"I'm going to be going over there by myself. It's a wee bit daunting but I'm sure I'll meet a new bunch of people over there, there's plenty of Kiwis at the club."

Former All Black Jono Gibbes is Clermont's new assistant coach, and Delany and Stanley will be familiar faces in the changing-rooms.

"I've spoken to Mullsy [Delany] and from what I understand he loves it over there. The club's family-orientated, a bit like the Crusaders, so I couldn't have picked a better one to go to."

Guildford, who turns 25 next month, still feels he has plenty of improving to do.

"You see a lot of people go overseas when they're in their late 20s or 30s and their career's coming to an end. But I feel like I've still got my best rugby in front of me and that's something I'm looking forward to giving to Clermont."

Crusaders coach Todd Blackadder "could almost understand" why Guildford chose to go overseas.

"At the moment, he hasn't been in the All Black frame; maybe it's a fresh start that will provide some stimulus and give him the opportunity in a fresh environment and, if he wants to, to come back and give more [to New Zealand rugby] in the future. He's a young man, and I think he's got a lot to offer, not only as [a rugby player] but as a role model. I think he's going to make a major contribution to people in his life," Blackadder said.

Guildford has scored 22 tries in 61 matches for the Crusaders since his debut in 2010. He will "miss the crowd" in Christchurch, "the camaraderie we have in the team, and the way that everyone has each other's backs. It's a real family environment here, and I'll definitely miss that, but from what I hear it's pretty much the same there in France."

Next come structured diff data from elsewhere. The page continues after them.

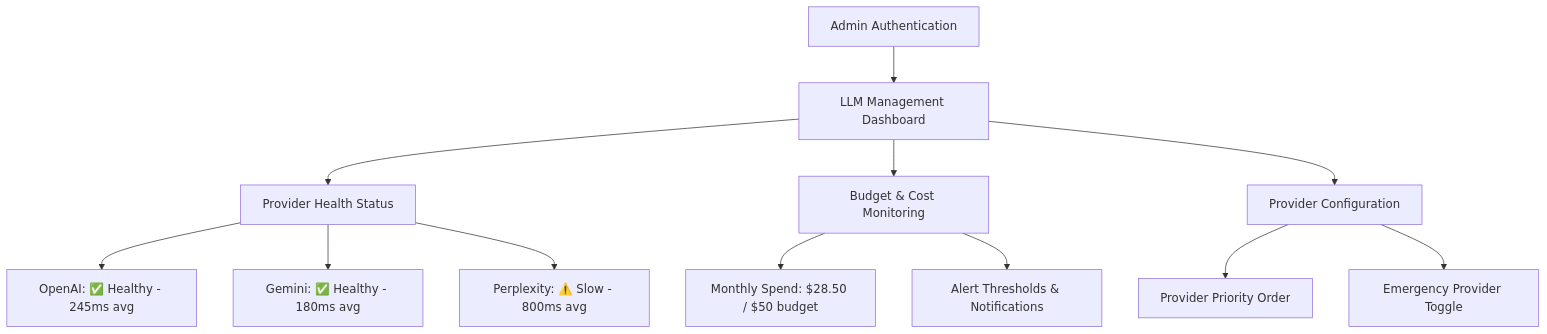
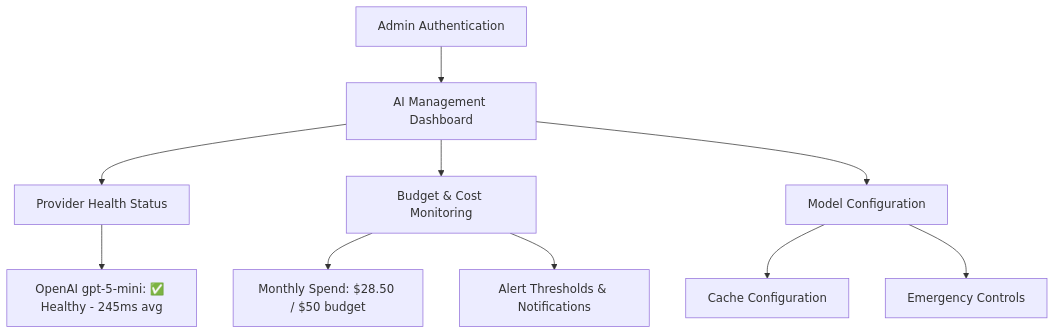
Before and after one commit to vedprakash-m/vigor: diagram 12 of 15 in docs/User_Experience.md, drawn with Mermaid. The commit also changed other lines of this file and 72 other files, not shown here.

````diff
--- a/docs/User_Experience.md
+++ b/docs/User_Experience.md
@@ -718,17 +706,15 @@
 ```mermaid
 flowchart TD
-  AdminLogin[Admin Authentication] --> Dashboard[LLM Management Dashboard]
+  AdminLogin[Admin Authentication] --> Dashboard[AI Management Dashboard]
   Dashboard --> Status[Provider Health Status]
   Dashboard --> Budget[Budget & Cost Monitoring]
-  Dashboard --> Config[Provider Configuration]
+  Dashboard --> Config[Model Configuration]
 
-  Status --> OpenAI_Status[OpenAI: ✅ Healthy - 245ms avg]
-  Status --> Gemini_Status[Gemini: ✅ Healthy - 180ms avg]
-  Status --> Perplexity_Status[Perplexity: ⚠️ Slow - 800ms avg]
+  Status --> OpenAI_Status[OpenAI gpt-5-mini: ✅ Healthy - 245ms avg]
 
   Budget --> Monthly[Monthly Spend: $28.50 / $50 budget]
   Budget --> Alerts[Alert Thresholds & Notifications]
 
-  Config --> Priority[Provider Priority Order]
-  Config --> Emergency[Emergency Provider Toggle]
+  Config --> Cache[Cache Configuration]
+  Config --> Emergency[Emergency Controls]
 ```
````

Guildford will replace ex-All Blacks wing Sitiveni Sivivatu, who has left Clermont for a three-year deal with Top 14 champions Castres.

But France can wait: Guildford has more pressing rugby business in Christchurch. He had a gut-busting Crusaders team run up Mt Pleasant yesterday afternoon but French lessons will start in the next couple of weeks.

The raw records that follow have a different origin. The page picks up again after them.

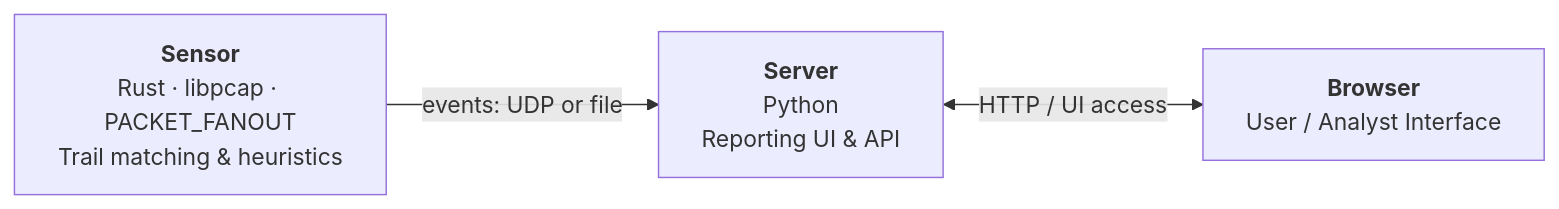
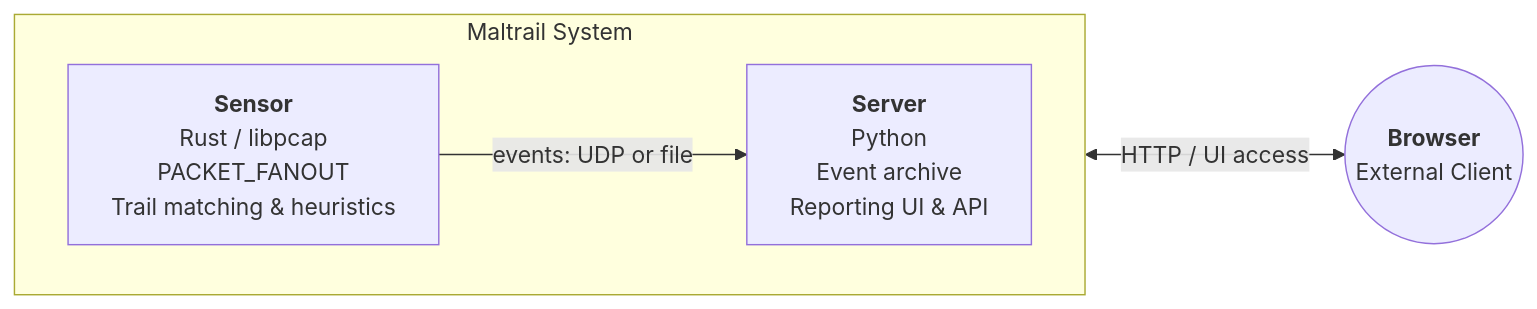
One commit to stamparm/maltrail changed the diagram in README.md. Above: the diagram before and after it, drawn with Mermaid.

````diff
--- a/README.md
+++ b/README.md
@@ -70,9 +70,13 @@
 ```mermaid
 flowchart LR
-    Sensor["<b>Sensor</b><br/>Rust · libpcap · PACKET_FANOUT<br/>Trail matching & heuristics"]
-    Server["<b>Server</b><br/>Python<br/>Reporting UI & API"]
-    Browser["<b>Browser</b><br/>User / Analyst Interface"]
+    subgraph Maltrail ["Maltrail System"]
+        direction LR
+        Sensor["<b>Sensor</b><br/>Rust / libpcap<br/>PACKET_FANOUT<br/>Trail matching & heuristics"]
+        Server["<b>Server</b><br/>Python<br/>Event archive<br/>Reporting UI & API"]
+    end
+
+    Browser(("<b>Browser</b><br/>External Client"))
 
     Sensor -->|events: UDP or file| Server
     Server <-->|HTTP / UI access| Browser
 ```
````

Guildford admits he has had "a couple of slip-ups" along his sobriety path but is committed to living "a better lifestyle".

Blackadder agrees and says the 24-year-old wing will "always be a Crusader" and have the franchise's support for life.

Guildford publicly admitted he was an alcoholic last year after his contract was reinstated by the New Zealand Rugby Union following some behaviour breaches.

He insisted yesterday he had some "great support structures" in New Zealand and would "build a few more" when he moves to France in August to play for Clermont Auvergne.

But Guildford, who turns 25 next month, insisted he was "feeling pretty confident in myself".

"I'm not going to lie, I haven't been perfect. There's been a few little slip-ups on the way, but I'm feeling much healthier in myself and more confident. I'm willing to move on and live a better lifestyle."

He told The Press he planned to "keep up my counselling and my meetings and stuff like that".

"I know the life that I lived before and I don't want to return to that."

Guildford is "more aware of my surroundings and what I can and can't do".

"I'm still a bit of a big kid and a bit of a clown, but that's just the person I am. But I think I've come along with a year or two behind me, and I'm looking forward to moving on."

Blackadder said Guildford had had his issues but had "a very special place in my heart".

The Crusaders had seen a "transformation" in Guildford over the last couple of years and Blackadder believed he had the talent to come back to New Zealand rugby after his French fling.

"The world's his oyster.

"Like in anything, if you've got addictions, there will always be times when you regress, which is very normal," Blackadder said.

"There have been a few issues since the last major one, but not as much as what there has been in the past. Zac is maturing, he's making better decisions. I think it's very normal. There's no cure for it, it's something he will have to keep working on for the rest of his life."

Guildford said he had "pretty close family back in Hawke's Bay" and great friends and it was a tough decision to move overseas.

The Press